- Task:
Whenever a line in the data below includes the string "structure", copy it out.

Provided material section start

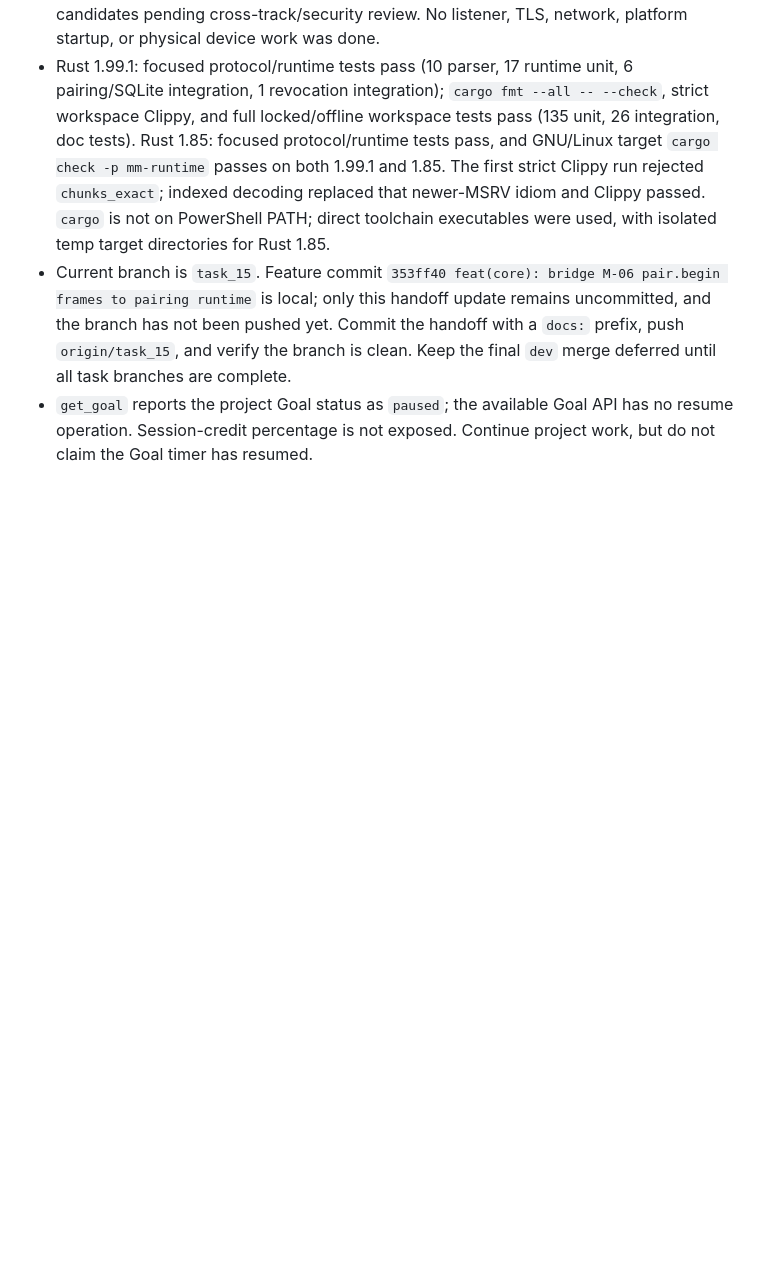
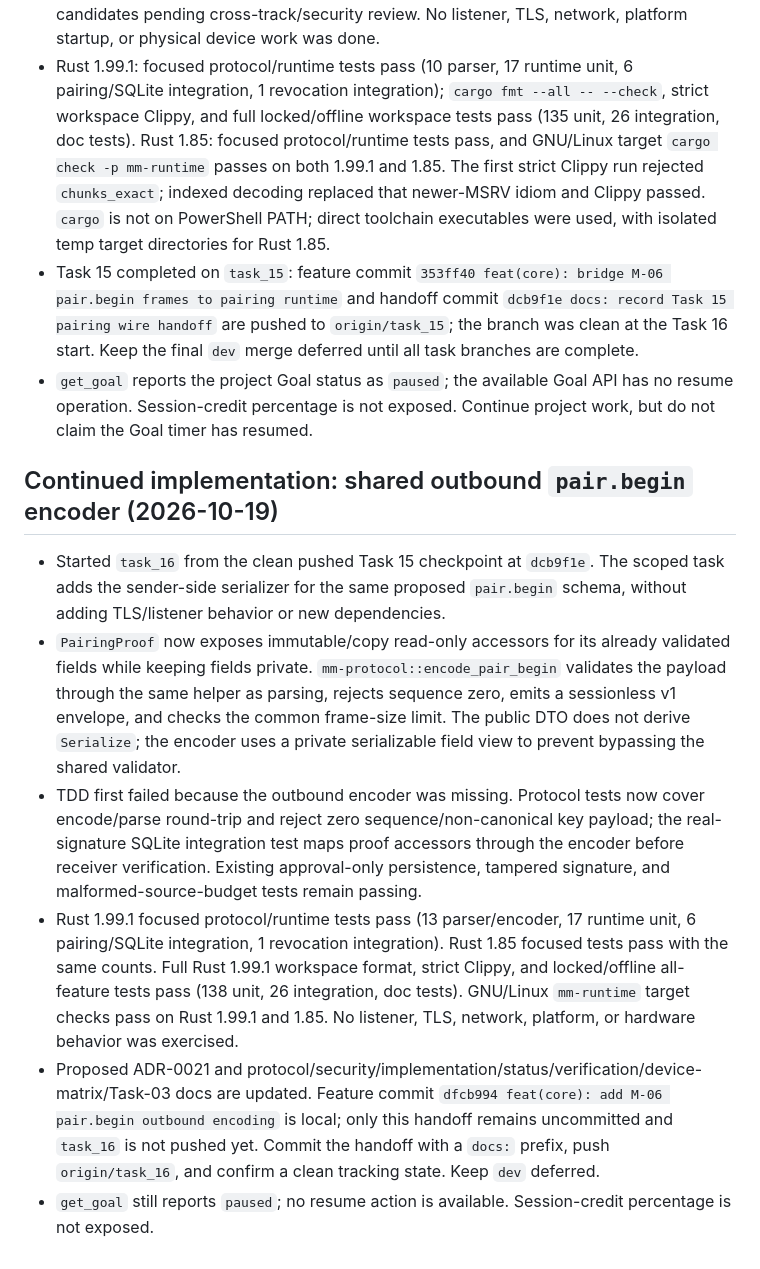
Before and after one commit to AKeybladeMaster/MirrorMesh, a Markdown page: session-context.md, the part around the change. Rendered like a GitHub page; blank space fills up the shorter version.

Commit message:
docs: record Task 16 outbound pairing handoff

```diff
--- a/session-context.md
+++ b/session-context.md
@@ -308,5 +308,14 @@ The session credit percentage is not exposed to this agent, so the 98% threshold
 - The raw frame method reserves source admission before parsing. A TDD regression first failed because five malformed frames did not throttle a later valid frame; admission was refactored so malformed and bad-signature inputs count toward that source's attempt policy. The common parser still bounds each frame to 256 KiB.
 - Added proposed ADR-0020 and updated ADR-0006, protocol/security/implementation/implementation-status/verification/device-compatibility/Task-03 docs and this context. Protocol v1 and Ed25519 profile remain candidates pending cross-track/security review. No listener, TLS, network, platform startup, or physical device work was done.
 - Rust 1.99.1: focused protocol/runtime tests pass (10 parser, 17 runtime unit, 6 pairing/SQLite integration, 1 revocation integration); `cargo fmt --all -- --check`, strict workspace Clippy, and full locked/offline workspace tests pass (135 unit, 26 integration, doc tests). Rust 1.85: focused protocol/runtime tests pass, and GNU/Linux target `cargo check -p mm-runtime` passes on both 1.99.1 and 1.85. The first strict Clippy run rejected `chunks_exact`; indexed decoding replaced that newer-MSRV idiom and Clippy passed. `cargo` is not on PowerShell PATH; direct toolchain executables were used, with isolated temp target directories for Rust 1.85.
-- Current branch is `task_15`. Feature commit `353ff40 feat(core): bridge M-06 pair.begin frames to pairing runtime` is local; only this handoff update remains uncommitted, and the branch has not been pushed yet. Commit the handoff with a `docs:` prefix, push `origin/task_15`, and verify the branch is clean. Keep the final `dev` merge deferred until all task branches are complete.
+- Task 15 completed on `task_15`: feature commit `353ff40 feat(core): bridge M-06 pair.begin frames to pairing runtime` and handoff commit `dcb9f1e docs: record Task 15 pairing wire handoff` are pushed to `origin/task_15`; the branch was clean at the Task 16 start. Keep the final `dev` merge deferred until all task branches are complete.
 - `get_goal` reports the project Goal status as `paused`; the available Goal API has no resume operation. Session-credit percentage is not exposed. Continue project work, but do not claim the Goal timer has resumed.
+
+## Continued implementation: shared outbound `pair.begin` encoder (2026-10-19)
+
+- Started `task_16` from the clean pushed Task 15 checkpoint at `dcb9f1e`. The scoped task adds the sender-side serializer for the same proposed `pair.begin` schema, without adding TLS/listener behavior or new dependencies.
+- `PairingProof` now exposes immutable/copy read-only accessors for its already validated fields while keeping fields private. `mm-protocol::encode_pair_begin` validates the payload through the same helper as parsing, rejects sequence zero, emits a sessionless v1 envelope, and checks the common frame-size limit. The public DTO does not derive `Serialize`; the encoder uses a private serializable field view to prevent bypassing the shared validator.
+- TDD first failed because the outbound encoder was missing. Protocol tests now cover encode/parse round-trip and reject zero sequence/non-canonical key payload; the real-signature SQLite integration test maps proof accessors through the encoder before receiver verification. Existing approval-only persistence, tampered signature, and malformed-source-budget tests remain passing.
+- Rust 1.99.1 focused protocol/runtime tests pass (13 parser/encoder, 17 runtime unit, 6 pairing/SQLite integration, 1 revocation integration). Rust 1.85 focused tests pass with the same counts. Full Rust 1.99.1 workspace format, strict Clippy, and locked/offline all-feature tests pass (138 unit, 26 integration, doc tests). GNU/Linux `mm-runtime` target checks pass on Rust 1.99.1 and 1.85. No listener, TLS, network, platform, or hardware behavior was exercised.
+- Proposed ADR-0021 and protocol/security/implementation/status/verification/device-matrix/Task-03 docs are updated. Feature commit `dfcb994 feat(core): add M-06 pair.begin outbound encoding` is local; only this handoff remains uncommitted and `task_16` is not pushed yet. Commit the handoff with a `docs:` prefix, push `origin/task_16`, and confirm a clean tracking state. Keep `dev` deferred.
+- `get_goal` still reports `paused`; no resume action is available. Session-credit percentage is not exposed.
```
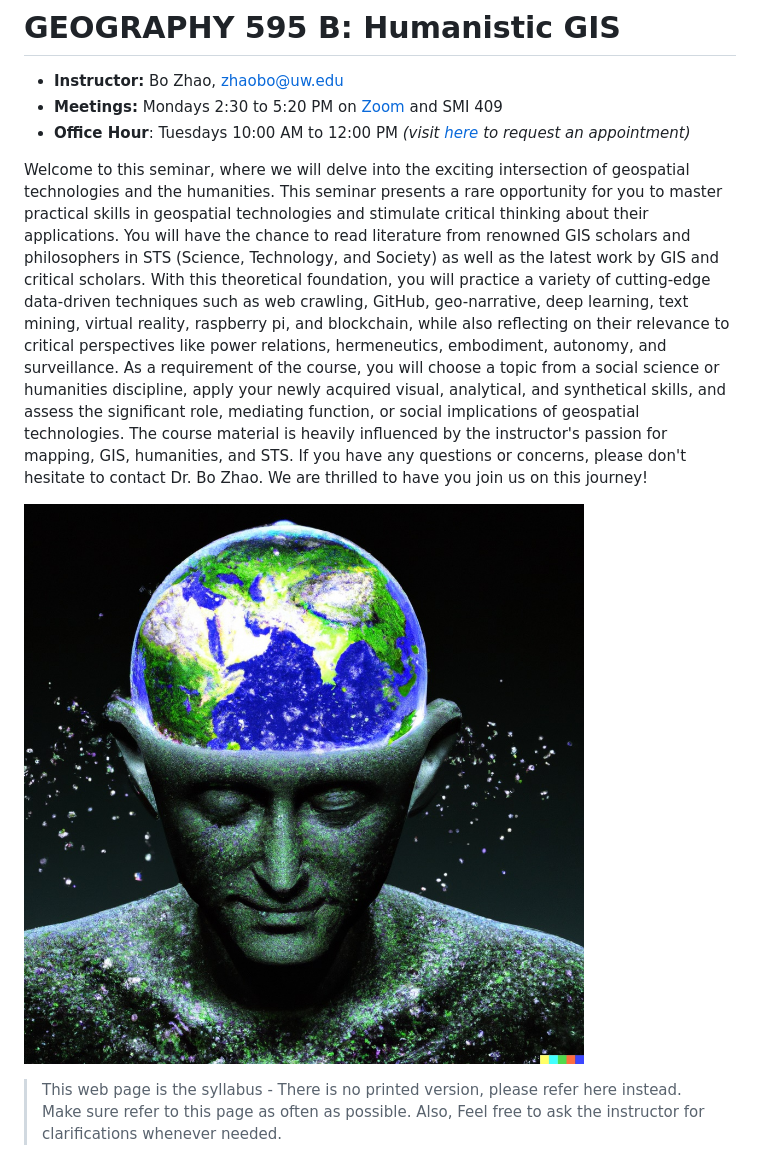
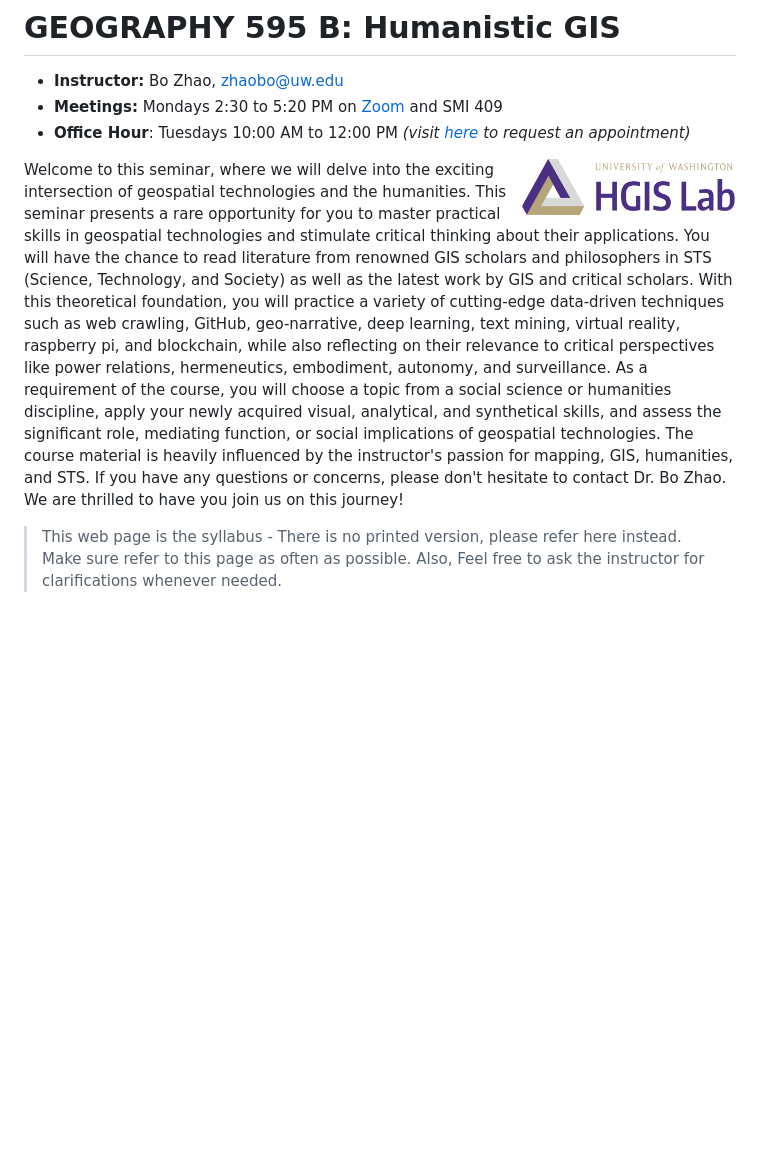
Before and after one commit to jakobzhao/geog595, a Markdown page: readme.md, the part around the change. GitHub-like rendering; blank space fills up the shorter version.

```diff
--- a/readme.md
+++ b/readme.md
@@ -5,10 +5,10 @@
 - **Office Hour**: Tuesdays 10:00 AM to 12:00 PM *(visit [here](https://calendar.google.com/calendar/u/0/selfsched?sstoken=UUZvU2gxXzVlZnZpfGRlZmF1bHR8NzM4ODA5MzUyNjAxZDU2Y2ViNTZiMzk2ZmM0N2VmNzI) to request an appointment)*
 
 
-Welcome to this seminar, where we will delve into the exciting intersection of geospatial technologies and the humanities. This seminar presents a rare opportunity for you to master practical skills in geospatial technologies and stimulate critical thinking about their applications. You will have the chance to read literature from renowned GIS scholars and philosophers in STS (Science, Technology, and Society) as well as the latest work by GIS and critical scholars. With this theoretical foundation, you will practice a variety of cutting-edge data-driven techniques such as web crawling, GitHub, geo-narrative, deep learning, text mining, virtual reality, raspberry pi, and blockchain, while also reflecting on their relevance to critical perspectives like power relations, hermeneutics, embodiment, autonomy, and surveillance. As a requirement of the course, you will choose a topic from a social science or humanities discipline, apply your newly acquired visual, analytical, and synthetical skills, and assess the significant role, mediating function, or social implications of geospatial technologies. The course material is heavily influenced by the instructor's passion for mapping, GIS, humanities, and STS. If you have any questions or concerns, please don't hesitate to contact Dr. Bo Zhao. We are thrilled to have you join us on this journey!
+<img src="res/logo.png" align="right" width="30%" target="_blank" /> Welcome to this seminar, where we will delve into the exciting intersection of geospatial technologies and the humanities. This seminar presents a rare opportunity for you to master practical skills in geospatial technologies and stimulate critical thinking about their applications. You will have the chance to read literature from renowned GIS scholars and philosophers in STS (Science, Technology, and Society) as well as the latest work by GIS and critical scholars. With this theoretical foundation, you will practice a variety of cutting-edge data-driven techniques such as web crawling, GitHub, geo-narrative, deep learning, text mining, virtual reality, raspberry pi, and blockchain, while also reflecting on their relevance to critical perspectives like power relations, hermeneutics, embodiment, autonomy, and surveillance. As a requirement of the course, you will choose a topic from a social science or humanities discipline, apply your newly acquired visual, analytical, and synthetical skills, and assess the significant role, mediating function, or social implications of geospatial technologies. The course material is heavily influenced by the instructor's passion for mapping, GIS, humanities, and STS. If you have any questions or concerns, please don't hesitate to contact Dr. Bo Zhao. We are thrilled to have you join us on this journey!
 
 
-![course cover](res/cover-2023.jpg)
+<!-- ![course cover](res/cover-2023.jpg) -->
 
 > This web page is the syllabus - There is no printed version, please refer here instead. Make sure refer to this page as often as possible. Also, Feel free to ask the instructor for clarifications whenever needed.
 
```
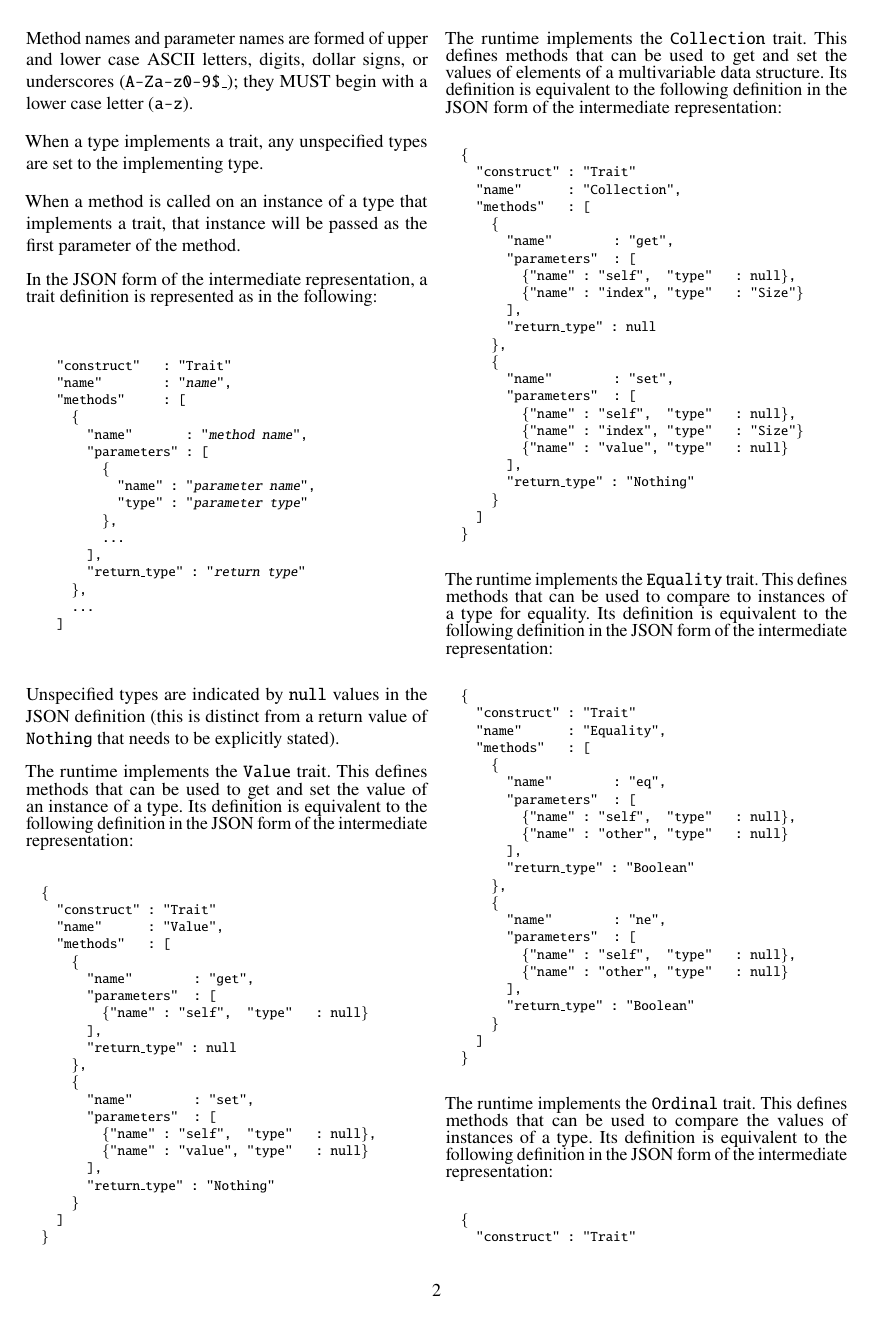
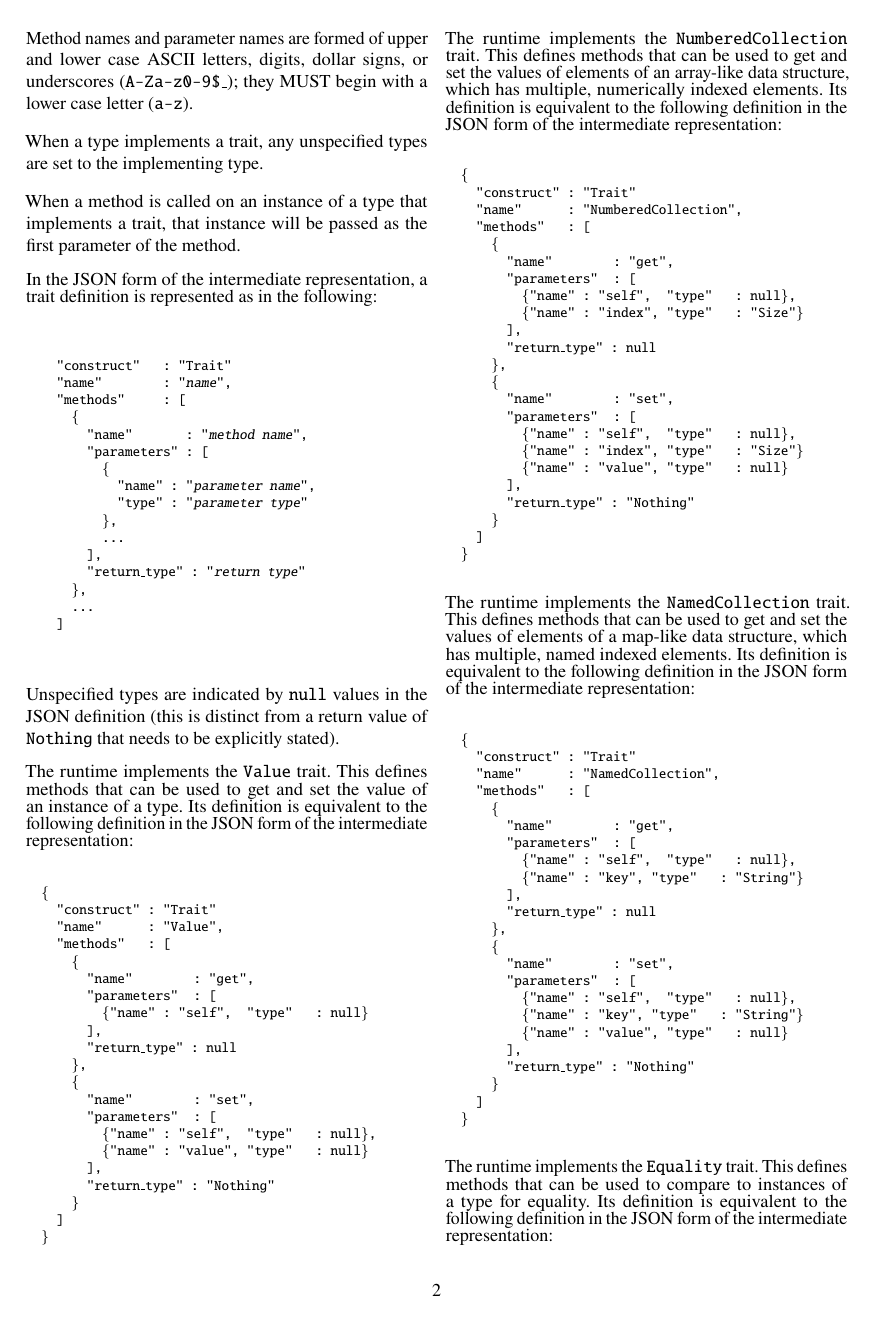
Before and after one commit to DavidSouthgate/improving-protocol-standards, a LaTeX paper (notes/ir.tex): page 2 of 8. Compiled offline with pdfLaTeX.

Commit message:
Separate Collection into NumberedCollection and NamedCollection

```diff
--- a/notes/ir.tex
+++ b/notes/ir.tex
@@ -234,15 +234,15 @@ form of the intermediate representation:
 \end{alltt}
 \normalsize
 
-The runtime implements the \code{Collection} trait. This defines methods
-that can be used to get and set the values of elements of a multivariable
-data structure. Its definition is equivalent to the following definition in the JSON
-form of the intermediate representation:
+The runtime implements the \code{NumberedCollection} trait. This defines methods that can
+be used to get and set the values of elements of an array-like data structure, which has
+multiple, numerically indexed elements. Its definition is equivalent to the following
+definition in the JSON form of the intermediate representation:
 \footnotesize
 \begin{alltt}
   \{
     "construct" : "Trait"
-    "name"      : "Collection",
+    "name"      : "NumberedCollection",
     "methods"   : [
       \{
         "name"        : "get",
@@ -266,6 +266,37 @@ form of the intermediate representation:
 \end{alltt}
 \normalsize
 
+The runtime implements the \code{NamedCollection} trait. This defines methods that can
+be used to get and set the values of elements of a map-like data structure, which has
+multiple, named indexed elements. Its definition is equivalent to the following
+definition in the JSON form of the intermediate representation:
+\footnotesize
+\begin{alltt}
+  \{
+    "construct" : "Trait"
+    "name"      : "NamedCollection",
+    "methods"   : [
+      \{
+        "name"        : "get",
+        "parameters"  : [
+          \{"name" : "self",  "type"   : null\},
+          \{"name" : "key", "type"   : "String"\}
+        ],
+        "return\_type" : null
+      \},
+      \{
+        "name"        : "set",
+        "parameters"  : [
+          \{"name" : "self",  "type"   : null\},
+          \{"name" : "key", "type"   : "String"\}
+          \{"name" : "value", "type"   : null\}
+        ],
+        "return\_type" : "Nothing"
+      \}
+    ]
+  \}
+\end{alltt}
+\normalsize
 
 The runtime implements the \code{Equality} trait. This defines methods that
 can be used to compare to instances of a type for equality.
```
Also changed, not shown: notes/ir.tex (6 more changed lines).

Provided material section end

- Solution for this exercise:
-data structure. Its definition is equivalent to the following definition in the JSON
+be used to get and set the values of elements of an array-like data structure, which has
+be used to get and set the values of elements of a map-like data structure, which has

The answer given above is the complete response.